In fact, Mr. Schaffer says he may end up selling his entire technology. "I'd like to see this go to a company," he said, indicating that he already has buyers in mind. Mr. Schaffer is keenly aware of the copyright and other legal issues potentially posed by his technology, which does, after all, retransmit cable or satellite television signals over the Internet. He insists that each customer put his systems only to personal use.

"I want to stay absolutely within the law," he said. "On a personal level, I paid for this cable." What separates him from other cable subscribers, he said, is simply that "I have a long extension cord."

But he said he had turned down overseas sports bar owners who want to show American football to attract expatriate customers. And he has built roadblocks into his system meant to prevent users from sharing their video feeds with others.

For now, he says he has not heard from any unhappy networks or satellite or cable television operators. A spokesman for Time Warner Cable, the main cable carrier in Manhattan, declined to comment on either TV2Me or Sony's LocationFree TV.

But just as television companies at first largely ignored digital video recorders like TiVo, only to wake up later, devices like TV2Me may offer new challenges and opportunities to the entertainment industry sooner than expected. TiVo users sometimes refer to their practice as "time shifting," that is, watching television on their own time.

Mr. Schaffer refers to the use of his product as "space shifting," as in watching television in one's own space. (His Web site is www .spaceshift.net.)

More broadly, Mr. Schaffer hopes that his life of eliminating blind spots has done just a bit to make humanity safer. "I think the more that you eliminate borders between countries, people, ideas, the more likely it is that we're going to make it another couple of hundred years," he said. "That's what my motivation is."

Posted by kstroke at 01:52 PM | Comments (0)

Paper Airplane

Have to try this out some time. Man, I haven't built a paper airplane in a long time. Not sure that I ever really graduated from the simple plane and glider designs. Did mess around with stuff like weighting it w/ paperclips, but I don't think I had enough of a sense of topology to alter the basic design in any way.

Posted by kstroke at 12:43 PM | Comments (0)

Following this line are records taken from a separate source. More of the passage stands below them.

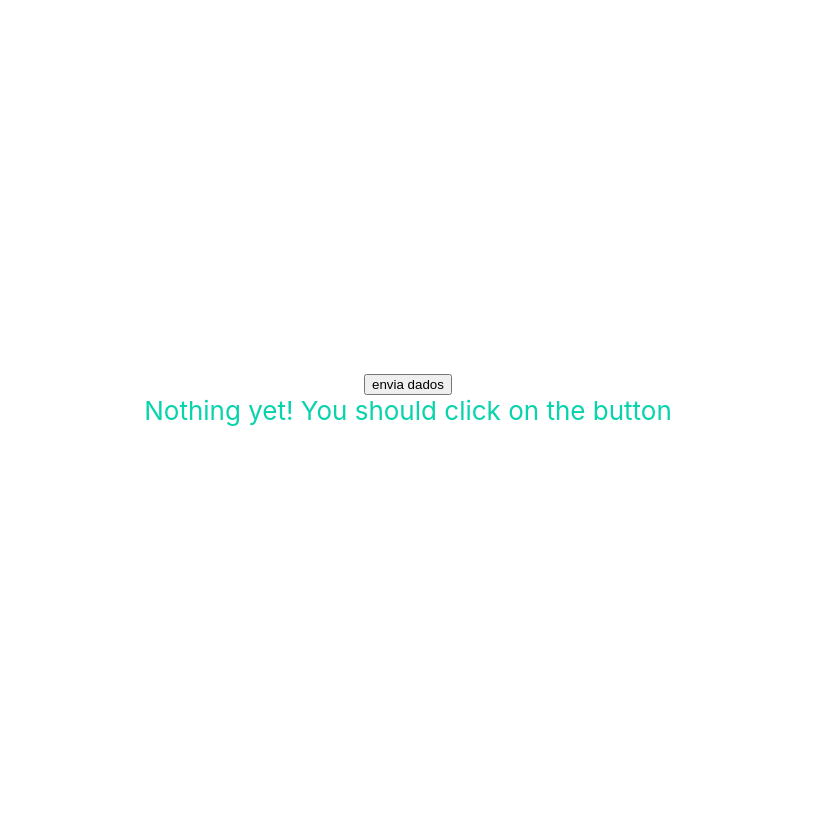
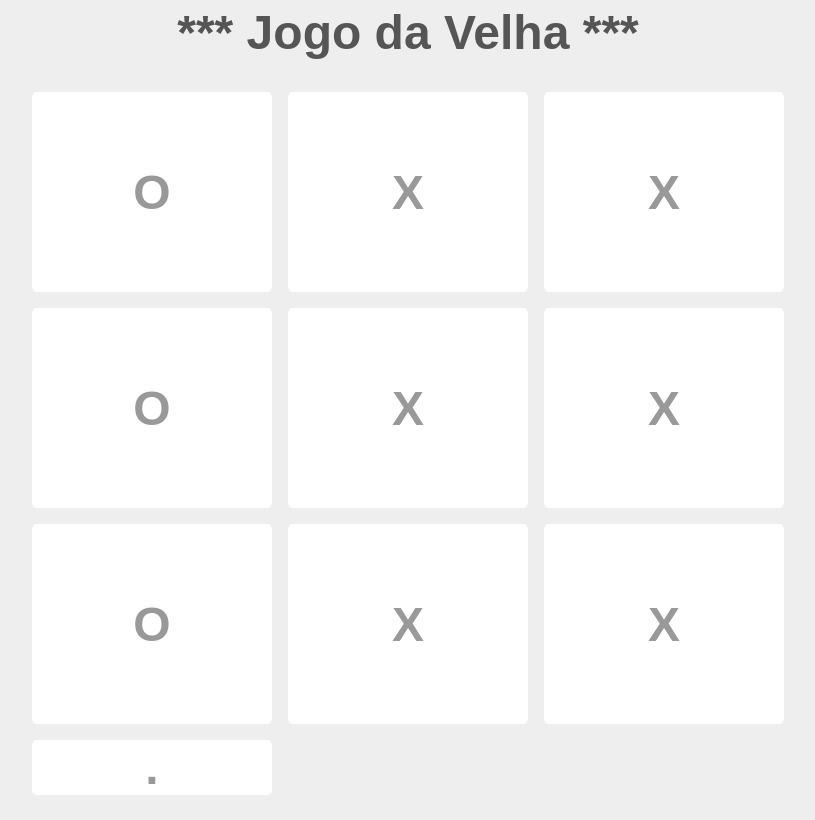
Before and after one commit to denilsonrocha/meetup-web-jogovelha, a React (Create React App) app: page / in a window 1280 px wide. Shown: the whole page, without its empty margins (232-1047 px from the left). Built offline with nearby package versions, Linux system fonts and the light colour scheme; no server answers.

Commit message:
tabuleiro

```diff
--- a/src/App.css
+++ b/src/App.css
@@ -1,22 +1,44 @@
-.App {
-  text-align: center;
+* {
+  margin: 0;
+  padding: 0;
+  box-sizing: border-box;
 }
 
-.App-logo {
-  height: 40vmin;
+body {
+  display: grid;
+  align-items: center;
+  justify-content: center;
+
+  font-family: sans-serif;
+  height: 100vh;
+  background-color: #eee;
 }
 
-.App-header {
-  background-color: #fff;
-  min-height: 100vh;
-  display: flex;
-  flex-direction: column;
+.title {
+  text-align: center;
+  font-size: 3rem;
+  color: #555;
+  margin-bottom: 2rem;
+}
+
+.tabuleiro {
+  display: grid;
+  grid-template-columns: repeat(3, 240px);
+  grid-template-rows: repeat(3, 200px);
+  gap: 1rem;
+}
+
+.campo {
+  display: grid;
   align-items: center;
   justify-content: center;
-  font-size: calc(10px + 2vmin);
-  color: white;
+
+  background-color: white;
+  border-radius: 5px;
+  font-size: 3rem;
+  font-weight: bold;
+  color: #00000066;
+
+  cursor: pointer;
+
 }
-
-.App-link {
-  color: #09d3ac;
-}
--- a/src/App.js
+++ b/src/App.js
@@ -1,59 +1,86 @@
-import React, { Component } from 'react';
+import React, { useState } from 'react';
 
 import './App.css';
 
-import socketIOClient from 'socket.io-client';
+//import socketIOClient from 'socket.io-client';
 
 
-class App extends Component {
+function App() {
 
+  //const limpaTabuleiro = Array(9).fill("");
 
-  constructor() {
-    super();
+  const limpaTabuleiro = [
+    "O", "X", "X",
+    "O", "X", "X",
+    "O", "X", "X",
+  ]
 
-    this.state = {
-      serverURL: 'http://localhost:3334',
-      informationReceived: 'Nothing yet! You should click on the button'
-    }
+  const [tabuleiro, setTabuleiro] = useState(limpaTabuleiro);
 
-    const socket = socketIOClient(this.state.serverURL);
+  return (
+    <main>
+      <h1 className="title"> *** Jogo da Velha ***</h1>
 
-    socket.on('receivedMessage', (receivedInfo) => {
-      this.setState({
-        informationReceived: receivedInfo[0][0]
-      })
-    })
-  }
+      <div className="tabuleiro">
+        {
+          tabuleiro.map((item, index) => (
+            <div key={index} className={`campo ${item}`}>{item}</div>
+          ))
+        }
+        <div className="campo">.</div>
+      </div>
+    </main>
+  )
 
-  emitInfo = () => {
+}
+export default App;
 
-    const socket = socketIOClient(this.state.serverURL);
-
-    socket.emit('sendMessage', 'teste envio de dados');
-
-  }
-
-  render() {
-    return (
-      <div className="App" >
-        <header className="App-header">
-          <button onClick={() => this.emitInfo()}>envia dados</button>
-
-          <div className="App-link ">
-            {
-              this.state.informationReceived
-            }
-          </div>
+// class App extends Component {
 
 
 
-        </header>
+//   constructor() {
+//     super();
 
-        <br />
+//     // this.state = {
+//     //   serverURL: 'http://localhost:3334',
+//     //   informationReceived: 'I'
+//     // }
 
-      </div>
-    );
-  }
-}
 
-export default App;
+//     const socket = socketIOClient(this.state.serverURL);
+
+//     socket.on('receivedMessage', (receivedInfo) => {
+//       this.setState({
+//         informationReceived: receivedInfo[0][0]
+//       })
+//     })
+//   }
+
+//   emitInfo = () => {
+
+//     const socket = socketIOClient(this.state.serverURL);
+
+//     socket.emit('sendMessage', 'teste envio de dados');
+
+//   }
+
+//   render() {
+//     return (
+//       <main>
+//         <h1 className="title"> *** Jogo da Velha ***</h1>
+
+//         <div className="tabuleiro">
+//           {
+//             tabuleiro.map((item,index) => {
+
+//             })
+//           }
+//           <div className="campo">.</div>
+//         </div>
+//       </main>
+//     );
+//   }
+// }
+
+// export default App;
```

December 01, 2004

Poetry

Very nice. I think the poem, the visuals, and the music all match really well. I wish it was longer.

Posted by kstroke at 02:20 PM | Comments (0)